“To explore the use of AI in judicial domain, the Supreme Court of India has constituted Artificial Intelligence Committee which has mainly identified application of AI technology in Translation of judicial documents; Legal research assistance and Process automation,” Mr. Rijiju stated.
Several law firms are now keen try out new technologies for a quick reference on judicial precedents and pronouncements on cases with similar legal issues at stake. Mumbai-based Riverus, a “legal tech” firm, has developed ML applications that peruse troves of cases, “understand” them, and parse cases that are similar in content — very much like a human expert would do — in a fraction of the time.
One of the applications, said Dipankar Bandopadhyay, a lawyer and the founder-director of the firm, is specific to tax law, and the other to preparing contracts. After “training” the application on a huge historical set of precedents, the application is capable of highlighting key points that are relevant in specific contracts.
“Say, you wanted to find the rulings of the court, or a specific judge, on black money — you can use the software to analyse thousands of previous cases and create a ‘judge analytics’. It’s quicker than having someone actually sit down and prepare a huge Excel sheet, which is too much work for a person,” Mr. Bandopadhyay said. “In contracts, I can parse it through the system and give you an X-ray sort of report on what points are missing, what are present.”
Over the course of the COVID-19 pandemic, the use of technology for e-filing, and virtual hearings has seen a dramatic rise. From the beginning of the lockdown in 2020 until January 8 this year, the Supreme Court of India emerged as a global leader by conducting 1,81,909 virtual hearings.

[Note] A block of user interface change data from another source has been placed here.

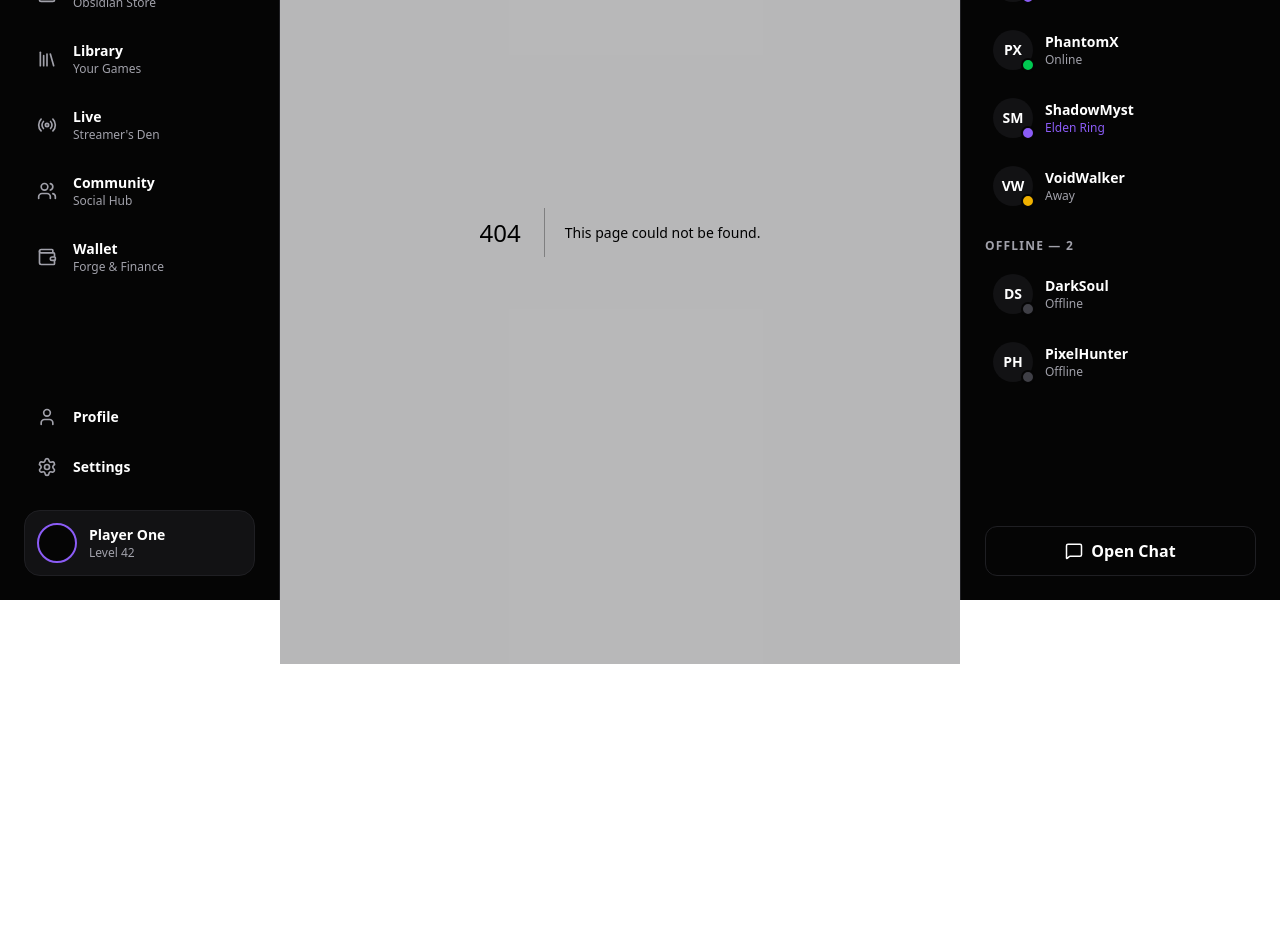
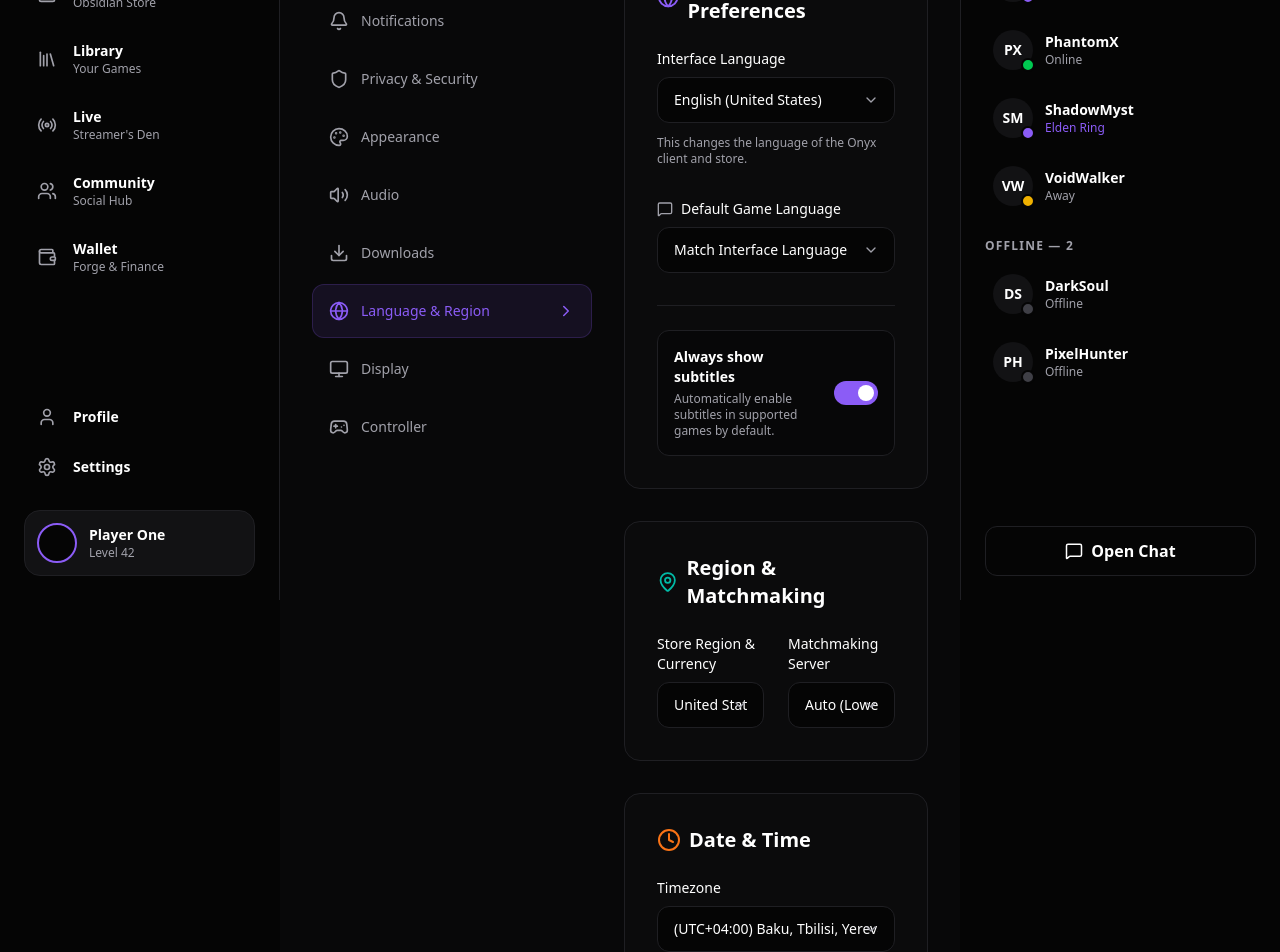
Before and after one commit to turanhsnv-dev/onyx-ecosystem, a Next.js app: page /settings/language in a window 1280 px wide. Before the commit this address had no page. Shown: the part 200-1152 px from the top of the page. Before the commit the page ends 864 px from the top, so only its background shows below. Built offline with nearby package versions, Linux system fonts and the light colour scheme.

Commit message:
feat: add language and region settings page with localization and formatting options

```diff
--- /dev/null
+++ b/src/app/settings/language/page.tsx
@@ -0,0 +1,150 @@
+"use client";
+import { useState } from "react";
+import { Globe, MapPin, Clock, MessageSquare, ChevronDown } from "lucide-react";
+
+// Təkrar istifadə edəcəyimiz Toggle Komponenti
+const ToggleRow = ({ title, description, defaultChecked }: { title: string, description: string, defaultChecked: boolean }) => {
+  const [isOn, setIsOn] = useState(defaultChecked);
+
+  return (
+    <div className="flex items-center justify-between p-4 bg-background/50 border border-border rounded-xl">
+      <div className="flex flex-col gap-1 pr-4">
+        <span className="font-bold text-white text-sm">{title}</span>
+        <span className="text-xs text-text-muted">{description}</span>
+      </div>
+
+      <button
+        onClick={() => setIsOn(!isOn)}
+        className={`relative w-11 h-6 rounded-full transition-colors duration-300 ease-in-out shrink-0 focus:outline-none ${
+          isOn ? "bg-primary" : "bg-surface border border-border"
+        }`}
+      >
+        <span
+          className={`absolute top-1 left-1 bg-white w-4 h-4 rounded-full transition-transform duration-300 ease-in-out ${
+            isOn ? "translate-x-5" : "translate-x-0"
+          }`}
+        />
+      </button>
+    </div>
+  );
+};
+
+export default function LanguageRegionPage() {
+  return (
+    <div className="flex flex-col gap-8">
+
+      {/* 1. Language Preferences */}
+      <div className="bg-surface/30 border border-border rounded-2xl p-8">
+        <h3 className="text-xl font-bold text-white mb-6 flex items-center gap-2">
+          <Globe className="text-primary" size={24} /> Language Preferences
+        </h3>
+
+        <div className="flex flex-col gap-6">
+          <div className="flex flex-col gap-2">
+            <label className="text-sm font-medium text-white">Interface Language</label>
+            <div className="relative">
+              <select className="w-full bg-background border border-border rounded-xl px-4 py-3 text-sm text-white outline-none focus:border-primary/50 transition-colors appearance-none cursor-pointer">
+                <option>English (United States)</option>
+                <option>Azerbaijani (Azərbaycan)</option>
+                <option>Turkish (Türkçe)</option>
+                <option>Spanish (Español)</option>
+                <option>French (Français)</option>
+              </select>
+              <ChevronDown size={16} className="absolute right-4 top-1/2 -translate-y-1/2 text-text-muted pointer-events-none" />
+            </div>
+            <p className="text-xs text-text-muted mt-1">This changes the language of the Onyx client and store.</p>
+          </div>
+
+          <div className="flex flex-col gap-2 mt-2">
+            <label className="text-sm font-medium text-white flex items-center gap-2">
+              <MessageSquare size={16} className="text-text-muted"/> Default Game Language
+            </label>
+            <div className="relative">
+              <select className="w-full bg-background border border-border rounded-xl px-4 py-3 text-sm text-white outline-none focus:border-primary/50 transition-colors appearance-none cursor-pointer">
+                <option>Match Interface Language</option>
+                <option>English (Original Audio)</option>
+                <option>Japanese (日本語)</option>
+              </select>
+              <ChevronDown size={16} className="absolute right-4 top-1/2 -translate-y-1/2 text-text-muted pointer-events-none" />
+            </div>
+          </div>
+
+          <div className="mt-2 border-t border-border pt-6">
+            <ToggleRow
+              title="Always show subtitles"
+              description="Automatically enable subtitles in supported games by default."
+              defaultChecked={true}
+            />
+          </div>
+        </div>
+      </div>
+
+      {/* 2. Region & Matchmaking */}
+      <div className="bg-surface/30 border border-border rounded-2xl p-8">
+        <h3 className="text-xl font-bold text-white mb-6 flex items-center gap-2">
+          <MapPin className="text-teal-500" size={24} /> Region & Matchmaking
+        </h3>
+
+        <div className="flex flex-col gap-6">
+          <div className="grid grid-cols-1 md:grid-cols-2 gap-6">
+            <div className="flex flex-col gap-2">
+              <label className="text-sm font-medium text-white">Store Region & Currency</label>
+              <div className="relative">
+                <select className="w-full bg-background border border-border rounded-xl px-4 py-3 text-sm text-white outline-none focus:border-primary/50 transition-colors appearance-none cursor-pointer">
+                  <option>United States (USD $)</option>
+                  <option>Europe (EUR €)</option>
+                  <option>Turkey (TRY ₺)</option>
+                  <option>Azerbaijan (AZN ₼)</option>
+                </select>
+                <ChevronDown size={16} className="absolute right-4 top-1/2 -translate-y-1/2 text-text-muted pointer-events-none" />
+              </div>
+            </div>
+
+            <div className="flex flex-col gap-2">
+              <label className="text-sm font-medium text-white">Matchmaking Server</label>
+              <div className="relative">
+                <select className="w-full bg-background border border-border rounded-xl px-4 py-3 text-sm text-white outline-none focus:border-primary/50 transition-colors appearance-none cursor-pointer">
+                  <option>Auto (Lowest Ping)</option>
+                  <option>Europe (Frankfurt) - 45ms</option>
+                  <option>Europe (London) - 52ms</option>
+                  <option>Middle East (Dubai) - 68ms</option>
+                </select>
+                <ChevronDown size={16} className="absolute right-4 top-1/2 -translate-y-1/2 text-text-muted pointer-events-none" />
+              </div>
+            </div>
+          </div>
+        </div>
+      </div>
+
+      {/* 3. Date & Time Format */}
+      <div className="bg-surface/30 border border-border rounded-2xl p-8">
+        <h3 className="text-xl font-bold text-white mb-6 flex items-center gap-2">
+          <Clock className="text-[#f97316]" size={24} /> Date & Time
+        </h3>
+
+        <div className="flex flex-col gap-6">
+          <div className="flex flex-col gap-2">
+            <label className="text-sm font-medium text-white">Timezone</label>
+            <div className="relative">
+              <select className="w-full bg-background border border-border rounded-xl px-4 py-3 text-sm text-white outline-none focus:border-primary/50 transition-colors appearance-none cursor-pointer">
+                <option>(UTC+04:00) Baku, Tbilisi, Yerevan</option>
+                <option>(UTC+00:00) London, Dublin, Lisbon</option>
+                <option>(UTC-05:00) Eastern Time (US & Canada)</option>
+              </select>
+              <ChevronDown size={16} className="absolute right-4 top-1/2 -translate-y-1/2 text-text-muted pointer-events-none" />
+            </div>
+          </div>
+
+          <div className="mt-2 border-t border-border pt-6 flex flex-col gap-4">
+            <ToggleRow
+              title="Use 24-hour time format"
+              description="Display time as 14:00 instead of 2:00 PM."
+              defaultChecked={true}
+            />
+          </div>
+        </div>
+      </div>
+
+    </div>
+  );
+}
```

The High Courts (57.39 lakh cases) and the subordinate courts (1,08,36,087 cases) together have conducted 1.65 crore virtual hearings till November 30, 2021 according to Law Ministry data.
But the use of ML in India’s legal sphere has so far been restricted to automating back-end work, and is still a very long way from being used as a decision-making tool for the judiciary. Many of the judgments, particularly in the lower courts, are yet to be fully digitised, but experts like Mr. Bandopadhyay argue that going by global trends, greater adoption of these tools in the Indian legal system is inevitable.
SUVAS is a language learning application being used to translate judgments, and SUPACE, which can draft a legal brief, comprise the initiatives being undertaken in the Indian judiciary as part of incorporating ML-based applications, said Ameen Jauhar, who leads the Centre for Applied Law and Technology Research at the Vidhi Centre for Legal Policy.
Automated systems, controversially, were being used to decide bail applications in some parts of the United States, and other countries such as Estonia have incorporated AI and ML in a major way. But the Indian judicial system is generally “more conservative”, and a lot more work remained in making India’s legal data amenable to ML formats, he added.
Sanjay K. Chadha, managing partner of a Delhi-based law firm, BSK Legal, said AI and ML can be tried in tribunals where “there is no need for oral evidence and cross examination”.
“Consumer courts are an area where AI can be helpful. But in criminal cases where oral evidence and cross examination are key processes, we have to rely on regular human intervention,” Mr. Chadha added.